BRIEF | Across the records that follow, determine how many lines contain "Journal" and give only the resulting number.

RECORDS FOR THIS TASK |
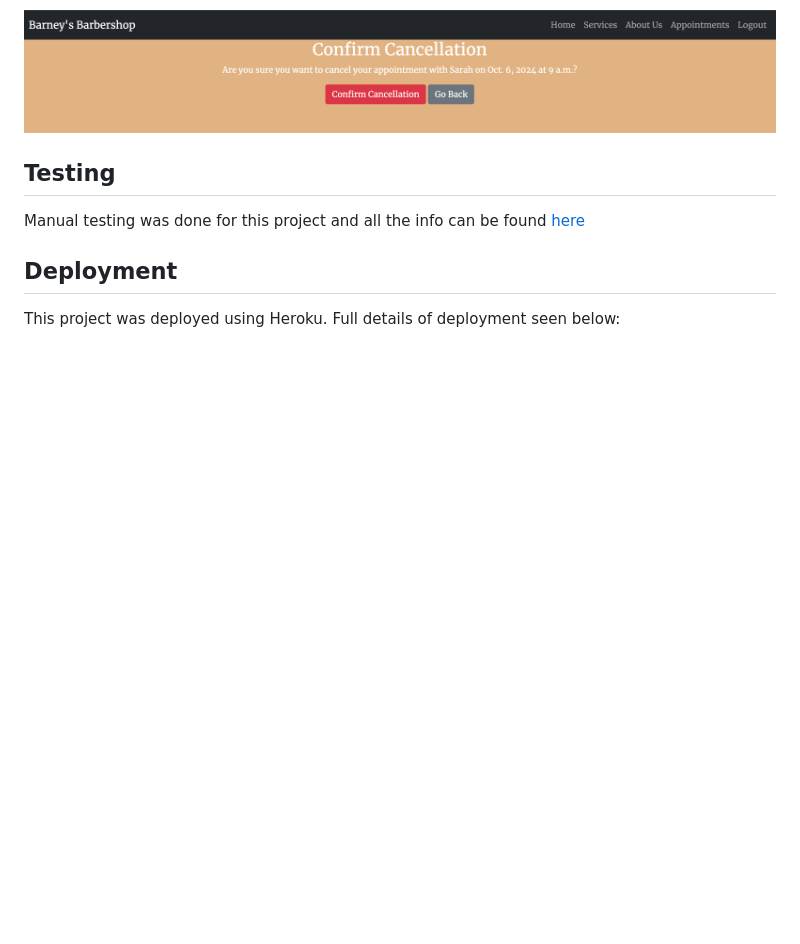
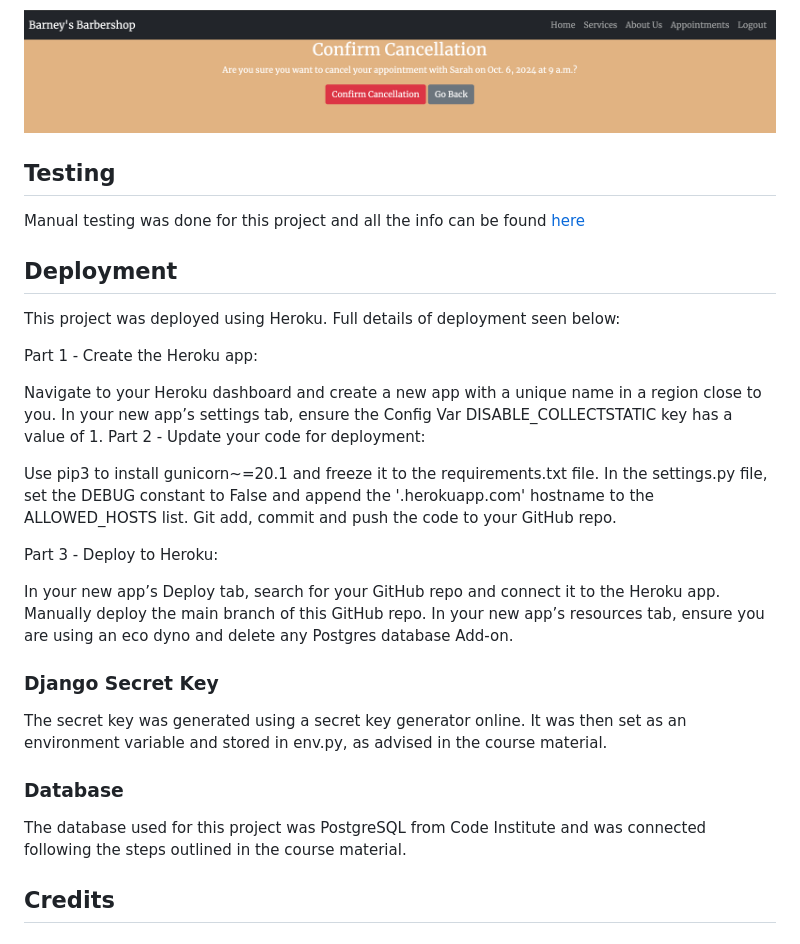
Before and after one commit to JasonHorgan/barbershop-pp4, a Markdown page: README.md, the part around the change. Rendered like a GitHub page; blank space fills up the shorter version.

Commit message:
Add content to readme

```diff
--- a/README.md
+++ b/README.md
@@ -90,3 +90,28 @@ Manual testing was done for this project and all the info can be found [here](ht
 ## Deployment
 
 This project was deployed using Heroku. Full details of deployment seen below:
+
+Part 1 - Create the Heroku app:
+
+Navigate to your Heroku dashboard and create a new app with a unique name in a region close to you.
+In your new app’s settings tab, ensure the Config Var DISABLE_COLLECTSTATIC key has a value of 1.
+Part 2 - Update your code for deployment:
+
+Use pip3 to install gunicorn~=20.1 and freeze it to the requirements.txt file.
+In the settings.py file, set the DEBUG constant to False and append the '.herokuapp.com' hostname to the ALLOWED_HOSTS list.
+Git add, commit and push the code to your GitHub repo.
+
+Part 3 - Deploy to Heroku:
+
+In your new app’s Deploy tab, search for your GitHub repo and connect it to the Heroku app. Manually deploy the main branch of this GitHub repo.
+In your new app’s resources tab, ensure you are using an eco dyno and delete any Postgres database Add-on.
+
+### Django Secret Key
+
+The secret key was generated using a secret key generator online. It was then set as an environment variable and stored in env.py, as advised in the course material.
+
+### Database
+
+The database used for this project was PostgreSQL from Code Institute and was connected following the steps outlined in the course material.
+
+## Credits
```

...

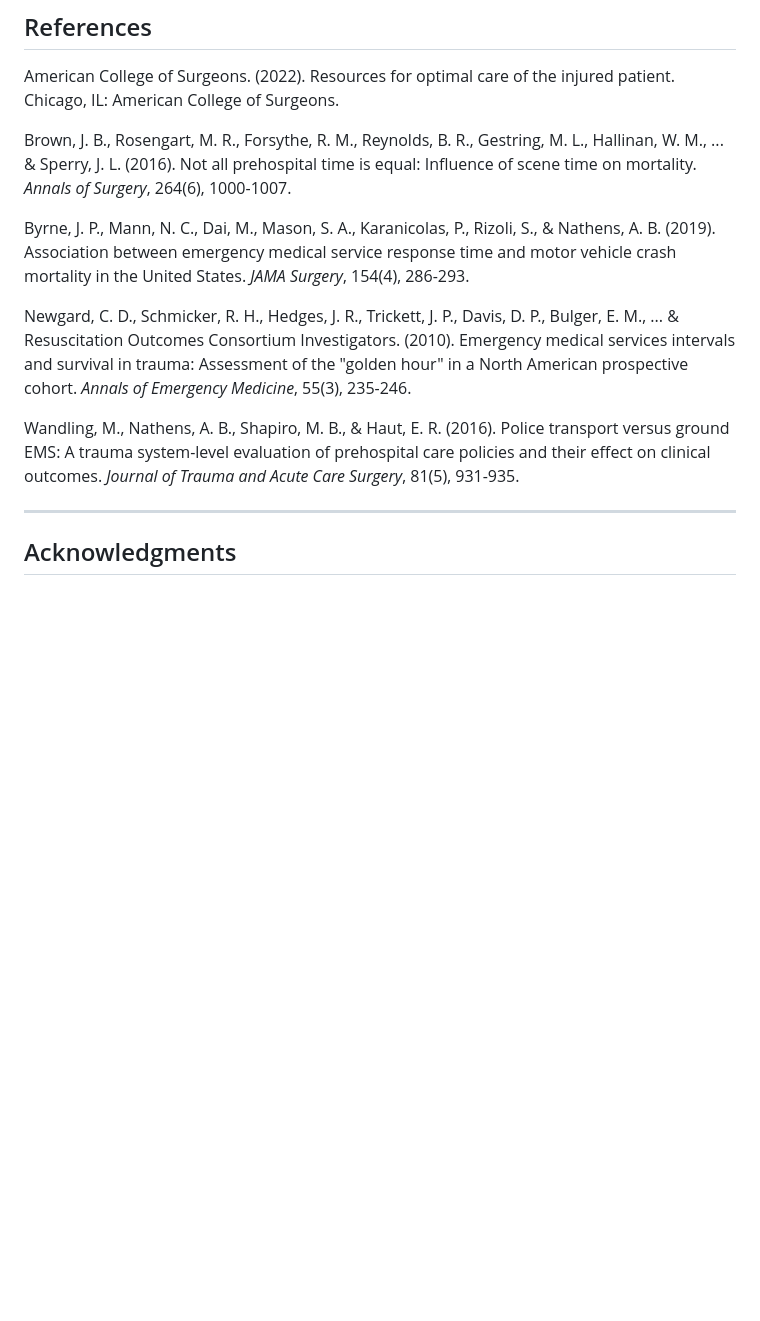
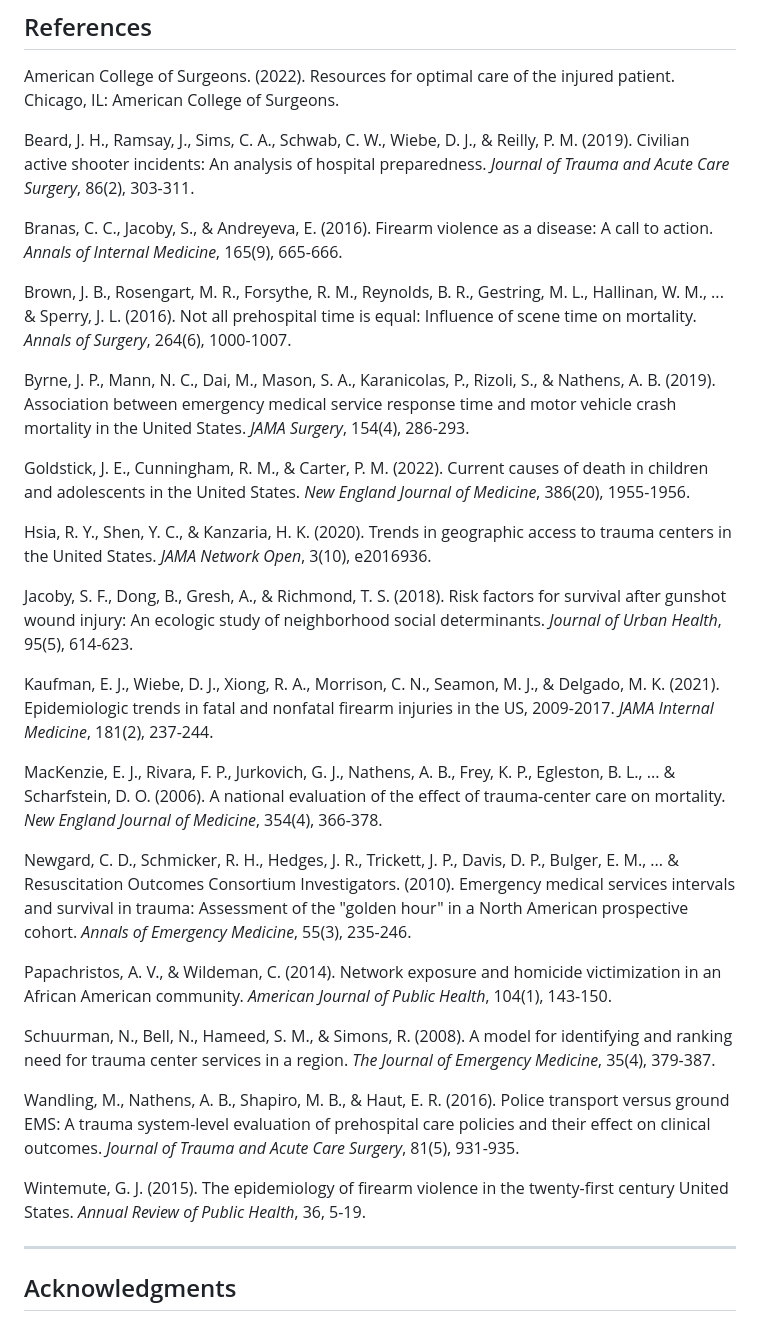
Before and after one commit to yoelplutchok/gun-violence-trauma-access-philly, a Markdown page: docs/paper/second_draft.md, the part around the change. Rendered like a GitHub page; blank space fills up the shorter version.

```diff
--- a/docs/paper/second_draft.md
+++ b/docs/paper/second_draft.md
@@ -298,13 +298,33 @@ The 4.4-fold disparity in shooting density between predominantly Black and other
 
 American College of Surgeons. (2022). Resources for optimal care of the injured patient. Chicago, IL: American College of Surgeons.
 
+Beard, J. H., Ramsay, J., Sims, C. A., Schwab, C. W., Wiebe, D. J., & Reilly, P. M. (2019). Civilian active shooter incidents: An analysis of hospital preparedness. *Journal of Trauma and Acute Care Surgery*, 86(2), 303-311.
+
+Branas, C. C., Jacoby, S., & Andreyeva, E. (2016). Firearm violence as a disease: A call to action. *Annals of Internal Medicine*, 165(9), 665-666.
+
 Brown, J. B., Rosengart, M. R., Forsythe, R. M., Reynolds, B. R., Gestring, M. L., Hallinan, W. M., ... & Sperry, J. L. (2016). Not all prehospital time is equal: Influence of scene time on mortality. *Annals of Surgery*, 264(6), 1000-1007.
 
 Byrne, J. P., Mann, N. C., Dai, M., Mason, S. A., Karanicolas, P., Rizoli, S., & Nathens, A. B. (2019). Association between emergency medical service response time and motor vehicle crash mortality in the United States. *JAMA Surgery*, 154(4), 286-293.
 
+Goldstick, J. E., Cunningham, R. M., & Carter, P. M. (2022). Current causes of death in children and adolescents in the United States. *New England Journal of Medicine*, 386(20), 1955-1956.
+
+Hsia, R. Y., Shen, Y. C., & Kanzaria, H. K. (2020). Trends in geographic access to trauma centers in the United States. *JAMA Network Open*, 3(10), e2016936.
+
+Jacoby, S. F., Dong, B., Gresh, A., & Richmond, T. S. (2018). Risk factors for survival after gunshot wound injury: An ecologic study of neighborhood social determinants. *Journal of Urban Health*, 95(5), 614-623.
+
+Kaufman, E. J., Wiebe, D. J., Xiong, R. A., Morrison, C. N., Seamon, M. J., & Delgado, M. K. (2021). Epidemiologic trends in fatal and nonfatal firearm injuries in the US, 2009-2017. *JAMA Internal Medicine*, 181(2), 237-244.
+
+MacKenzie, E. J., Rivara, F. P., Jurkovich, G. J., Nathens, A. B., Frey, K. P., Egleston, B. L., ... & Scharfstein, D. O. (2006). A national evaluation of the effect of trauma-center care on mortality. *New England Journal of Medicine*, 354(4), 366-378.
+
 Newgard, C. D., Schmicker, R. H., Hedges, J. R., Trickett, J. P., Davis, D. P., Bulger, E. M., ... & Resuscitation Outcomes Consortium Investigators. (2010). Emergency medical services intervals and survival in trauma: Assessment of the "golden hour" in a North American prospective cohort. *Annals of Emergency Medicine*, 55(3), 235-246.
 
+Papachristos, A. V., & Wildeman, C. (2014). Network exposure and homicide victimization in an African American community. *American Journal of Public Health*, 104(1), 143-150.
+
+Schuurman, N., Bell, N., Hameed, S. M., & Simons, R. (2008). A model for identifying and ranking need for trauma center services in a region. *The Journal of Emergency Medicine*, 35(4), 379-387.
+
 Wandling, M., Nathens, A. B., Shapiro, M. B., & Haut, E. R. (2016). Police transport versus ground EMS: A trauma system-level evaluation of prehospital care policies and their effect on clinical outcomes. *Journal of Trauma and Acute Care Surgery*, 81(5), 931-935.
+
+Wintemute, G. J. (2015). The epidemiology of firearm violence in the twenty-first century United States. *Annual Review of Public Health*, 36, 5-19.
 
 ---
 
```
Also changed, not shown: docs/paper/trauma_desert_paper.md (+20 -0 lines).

SOLUTION TO THE EXERCISE | 7